Your task is to filter the entries and copy every line containing the string "color".
===== Stored data
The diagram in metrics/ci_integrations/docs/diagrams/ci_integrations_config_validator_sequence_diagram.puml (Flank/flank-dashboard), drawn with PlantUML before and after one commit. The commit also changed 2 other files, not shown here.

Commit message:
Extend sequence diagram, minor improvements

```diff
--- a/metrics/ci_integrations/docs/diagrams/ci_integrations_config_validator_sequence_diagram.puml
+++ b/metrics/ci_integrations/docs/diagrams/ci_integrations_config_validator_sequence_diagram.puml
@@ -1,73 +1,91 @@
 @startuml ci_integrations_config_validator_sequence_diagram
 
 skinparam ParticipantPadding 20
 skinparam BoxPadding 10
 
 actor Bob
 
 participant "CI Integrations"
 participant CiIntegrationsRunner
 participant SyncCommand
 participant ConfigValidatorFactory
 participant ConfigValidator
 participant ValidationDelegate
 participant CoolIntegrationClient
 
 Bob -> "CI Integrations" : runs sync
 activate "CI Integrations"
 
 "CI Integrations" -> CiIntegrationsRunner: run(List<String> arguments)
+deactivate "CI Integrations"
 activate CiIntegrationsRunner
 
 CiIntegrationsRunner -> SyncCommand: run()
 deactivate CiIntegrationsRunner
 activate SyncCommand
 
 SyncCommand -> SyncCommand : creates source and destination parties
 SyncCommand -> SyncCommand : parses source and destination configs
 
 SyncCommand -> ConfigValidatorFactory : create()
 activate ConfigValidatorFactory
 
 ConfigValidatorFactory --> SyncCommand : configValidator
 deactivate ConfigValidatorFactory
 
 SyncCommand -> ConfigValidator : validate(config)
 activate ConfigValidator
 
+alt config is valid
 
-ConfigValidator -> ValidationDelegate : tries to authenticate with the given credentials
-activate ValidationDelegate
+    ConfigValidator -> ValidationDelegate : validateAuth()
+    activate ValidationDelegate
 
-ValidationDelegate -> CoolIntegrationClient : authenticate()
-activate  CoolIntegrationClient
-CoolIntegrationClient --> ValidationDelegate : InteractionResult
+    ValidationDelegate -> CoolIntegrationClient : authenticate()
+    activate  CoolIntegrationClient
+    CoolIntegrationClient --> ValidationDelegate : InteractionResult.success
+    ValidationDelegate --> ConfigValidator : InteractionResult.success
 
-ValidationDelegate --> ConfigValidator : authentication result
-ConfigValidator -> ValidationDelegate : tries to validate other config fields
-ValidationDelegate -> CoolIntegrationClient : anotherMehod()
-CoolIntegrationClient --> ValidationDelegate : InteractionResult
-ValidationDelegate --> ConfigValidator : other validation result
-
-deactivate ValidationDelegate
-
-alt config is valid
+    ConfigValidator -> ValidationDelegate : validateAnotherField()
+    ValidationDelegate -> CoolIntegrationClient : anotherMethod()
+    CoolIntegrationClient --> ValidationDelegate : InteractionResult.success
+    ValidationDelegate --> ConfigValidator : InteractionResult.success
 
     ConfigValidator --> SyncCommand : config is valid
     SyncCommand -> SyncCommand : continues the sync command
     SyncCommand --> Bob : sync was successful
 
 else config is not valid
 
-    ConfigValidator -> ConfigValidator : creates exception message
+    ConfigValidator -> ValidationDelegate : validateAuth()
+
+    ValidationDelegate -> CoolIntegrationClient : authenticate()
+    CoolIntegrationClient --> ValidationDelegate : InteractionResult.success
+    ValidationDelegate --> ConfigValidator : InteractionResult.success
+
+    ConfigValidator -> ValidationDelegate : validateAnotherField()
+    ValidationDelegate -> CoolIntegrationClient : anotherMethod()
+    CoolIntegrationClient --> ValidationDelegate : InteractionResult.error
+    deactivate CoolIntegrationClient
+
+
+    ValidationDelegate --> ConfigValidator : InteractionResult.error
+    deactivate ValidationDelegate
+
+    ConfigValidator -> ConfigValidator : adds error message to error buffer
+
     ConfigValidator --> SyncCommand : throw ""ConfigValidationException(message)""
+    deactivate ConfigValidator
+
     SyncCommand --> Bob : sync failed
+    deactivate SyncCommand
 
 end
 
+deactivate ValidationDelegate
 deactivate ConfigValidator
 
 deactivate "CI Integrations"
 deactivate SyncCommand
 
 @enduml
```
==========
===== Stored data
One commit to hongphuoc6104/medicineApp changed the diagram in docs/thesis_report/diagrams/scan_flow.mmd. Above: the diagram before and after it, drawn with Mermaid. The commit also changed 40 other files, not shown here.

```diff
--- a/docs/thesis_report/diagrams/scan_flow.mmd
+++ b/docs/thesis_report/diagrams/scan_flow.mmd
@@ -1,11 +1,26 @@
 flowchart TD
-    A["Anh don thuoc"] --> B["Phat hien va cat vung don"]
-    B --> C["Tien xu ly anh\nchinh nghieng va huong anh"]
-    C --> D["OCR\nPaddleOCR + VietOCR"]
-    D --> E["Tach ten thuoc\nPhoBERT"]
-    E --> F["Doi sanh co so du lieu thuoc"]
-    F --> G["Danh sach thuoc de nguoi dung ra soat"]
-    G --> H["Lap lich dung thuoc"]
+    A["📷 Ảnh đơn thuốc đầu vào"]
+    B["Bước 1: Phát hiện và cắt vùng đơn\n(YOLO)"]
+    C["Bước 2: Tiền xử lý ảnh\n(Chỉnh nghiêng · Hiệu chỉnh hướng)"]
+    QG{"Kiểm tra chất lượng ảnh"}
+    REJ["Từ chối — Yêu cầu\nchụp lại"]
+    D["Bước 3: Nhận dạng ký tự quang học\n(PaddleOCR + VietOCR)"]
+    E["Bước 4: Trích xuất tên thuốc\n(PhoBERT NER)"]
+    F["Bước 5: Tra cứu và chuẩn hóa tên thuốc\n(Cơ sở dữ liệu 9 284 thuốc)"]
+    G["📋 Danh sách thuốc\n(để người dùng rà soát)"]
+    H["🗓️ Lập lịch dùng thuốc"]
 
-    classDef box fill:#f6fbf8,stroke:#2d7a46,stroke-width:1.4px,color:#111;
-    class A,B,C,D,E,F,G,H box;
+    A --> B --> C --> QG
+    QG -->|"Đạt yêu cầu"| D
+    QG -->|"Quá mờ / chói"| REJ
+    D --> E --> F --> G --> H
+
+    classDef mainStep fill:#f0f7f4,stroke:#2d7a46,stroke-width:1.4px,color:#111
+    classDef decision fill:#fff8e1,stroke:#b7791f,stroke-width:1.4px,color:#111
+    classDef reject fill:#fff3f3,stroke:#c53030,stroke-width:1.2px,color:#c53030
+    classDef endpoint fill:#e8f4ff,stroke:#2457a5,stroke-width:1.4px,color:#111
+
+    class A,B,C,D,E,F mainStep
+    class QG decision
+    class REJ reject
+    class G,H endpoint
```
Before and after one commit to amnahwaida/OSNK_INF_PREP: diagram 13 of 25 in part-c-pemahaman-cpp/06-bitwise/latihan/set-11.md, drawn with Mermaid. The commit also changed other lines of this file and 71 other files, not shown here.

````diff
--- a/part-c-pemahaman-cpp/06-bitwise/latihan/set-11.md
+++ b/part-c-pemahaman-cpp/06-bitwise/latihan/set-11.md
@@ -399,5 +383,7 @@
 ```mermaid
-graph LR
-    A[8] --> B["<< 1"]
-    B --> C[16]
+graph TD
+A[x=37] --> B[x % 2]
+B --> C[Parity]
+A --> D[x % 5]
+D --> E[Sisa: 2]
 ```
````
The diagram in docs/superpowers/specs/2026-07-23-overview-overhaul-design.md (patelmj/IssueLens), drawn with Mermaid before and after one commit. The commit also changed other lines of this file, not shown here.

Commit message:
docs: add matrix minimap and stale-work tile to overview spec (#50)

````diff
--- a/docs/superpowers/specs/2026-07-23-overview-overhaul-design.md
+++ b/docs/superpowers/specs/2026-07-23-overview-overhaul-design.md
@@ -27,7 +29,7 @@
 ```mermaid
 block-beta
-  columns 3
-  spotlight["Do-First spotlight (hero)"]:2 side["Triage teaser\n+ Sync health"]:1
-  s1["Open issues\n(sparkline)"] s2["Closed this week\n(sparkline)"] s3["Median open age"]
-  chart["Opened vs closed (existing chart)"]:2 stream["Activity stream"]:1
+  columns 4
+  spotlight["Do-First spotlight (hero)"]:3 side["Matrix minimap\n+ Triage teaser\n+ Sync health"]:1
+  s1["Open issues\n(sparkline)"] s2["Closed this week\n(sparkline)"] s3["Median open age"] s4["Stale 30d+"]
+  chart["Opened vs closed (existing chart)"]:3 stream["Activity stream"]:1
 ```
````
==========
===== Stored data
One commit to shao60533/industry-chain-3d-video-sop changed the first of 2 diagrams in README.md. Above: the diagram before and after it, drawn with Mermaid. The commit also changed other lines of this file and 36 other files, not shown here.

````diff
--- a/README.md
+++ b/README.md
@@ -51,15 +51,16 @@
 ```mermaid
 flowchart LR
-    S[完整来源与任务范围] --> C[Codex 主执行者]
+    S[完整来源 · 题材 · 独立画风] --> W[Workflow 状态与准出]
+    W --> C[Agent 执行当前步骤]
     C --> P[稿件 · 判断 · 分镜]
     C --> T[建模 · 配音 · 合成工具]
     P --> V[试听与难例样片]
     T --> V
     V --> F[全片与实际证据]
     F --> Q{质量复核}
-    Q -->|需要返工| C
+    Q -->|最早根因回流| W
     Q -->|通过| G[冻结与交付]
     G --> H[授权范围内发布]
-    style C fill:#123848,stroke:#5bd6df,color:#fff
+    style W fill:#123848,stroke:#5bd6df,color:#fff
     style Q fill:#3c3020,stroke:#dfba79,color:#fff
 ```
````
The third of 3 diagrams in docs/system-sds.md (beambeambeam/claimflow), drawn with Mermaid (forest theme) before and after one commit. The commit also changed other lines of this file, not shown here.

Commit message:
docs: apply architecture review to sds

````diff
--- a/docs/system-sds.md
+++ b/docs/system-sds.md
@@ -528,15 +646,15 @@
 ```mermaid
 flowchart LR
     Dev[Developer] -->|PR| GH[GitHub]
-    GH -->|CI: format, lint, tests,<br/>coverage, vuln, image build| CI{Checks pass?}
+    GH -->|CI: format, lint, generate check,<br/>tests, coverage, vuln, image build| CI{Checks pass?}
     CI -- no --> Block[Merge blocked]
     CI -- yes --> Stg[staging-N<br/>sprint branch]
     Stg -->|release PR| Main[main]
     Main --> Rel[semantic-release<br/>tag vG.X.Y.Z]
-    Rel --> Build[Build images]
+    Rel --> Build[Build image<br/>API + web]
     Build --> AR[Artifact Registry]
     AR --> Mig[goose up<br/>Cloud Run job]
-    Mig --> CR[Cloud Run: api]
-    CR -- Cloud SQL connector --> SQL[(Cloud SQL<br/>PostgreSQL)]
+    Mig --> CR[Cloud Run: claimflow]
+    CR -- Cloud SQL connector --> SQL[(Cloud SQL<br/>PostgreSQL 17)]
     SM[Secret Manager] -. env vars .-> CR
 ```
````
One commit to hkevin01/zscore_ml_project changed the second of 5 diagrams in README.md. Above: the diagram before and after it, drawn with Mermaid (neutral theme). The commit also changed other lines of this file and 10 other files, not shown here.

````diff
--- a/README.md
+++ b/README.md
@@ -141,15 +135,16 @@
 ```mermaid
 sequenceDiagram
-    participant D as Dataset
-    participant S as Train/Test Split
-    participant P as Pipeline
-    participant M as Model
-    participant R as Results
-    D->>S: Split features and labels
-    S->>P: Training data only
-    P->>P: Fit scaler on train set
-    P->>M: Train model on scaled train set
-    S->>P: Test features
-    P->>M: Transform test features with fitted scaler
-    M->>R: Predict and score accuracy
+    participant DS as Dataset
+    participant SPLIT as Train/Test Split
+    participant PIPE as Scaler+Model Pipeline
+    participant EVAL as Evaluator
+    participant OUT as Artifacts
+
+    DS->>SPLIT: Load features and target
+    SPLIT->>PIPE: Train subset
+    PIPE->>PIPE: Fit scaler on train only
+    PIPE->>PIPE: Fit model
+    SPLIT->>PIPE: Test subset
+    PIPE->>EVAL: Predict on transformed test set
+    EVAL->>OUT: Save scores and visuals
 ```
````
==========
◆ Solved exercise ◆
-    classDef box fill:#f6fbf8,stroke:#2d7a46,stroke-width:1.4px,color:#111;
+    classDef mainStep fill:#f0f7f4,stroke:#2d7a46,stroke-width:1.4px,color:#111
+    classDef decision fill:#fff8e1,stroke:#b7791f,stroke-width:1.4px,color:#111
+    classDef reject fill:#fff3f3,stroke:#c53030,stroke-width:1.2px,color:#c53030
+    classDef endpoint fill:#e8f4ff,stroke:#2457a5,stroke-width:1.4px,color:#111
-    style C fill:#123848,stroke:#5bd6df,color:#fff
+    style W fill:#123848,stroke:#5bd6df,color:#fff
     style Q fill:#3c3020,stroke:#dfba79,color:#fff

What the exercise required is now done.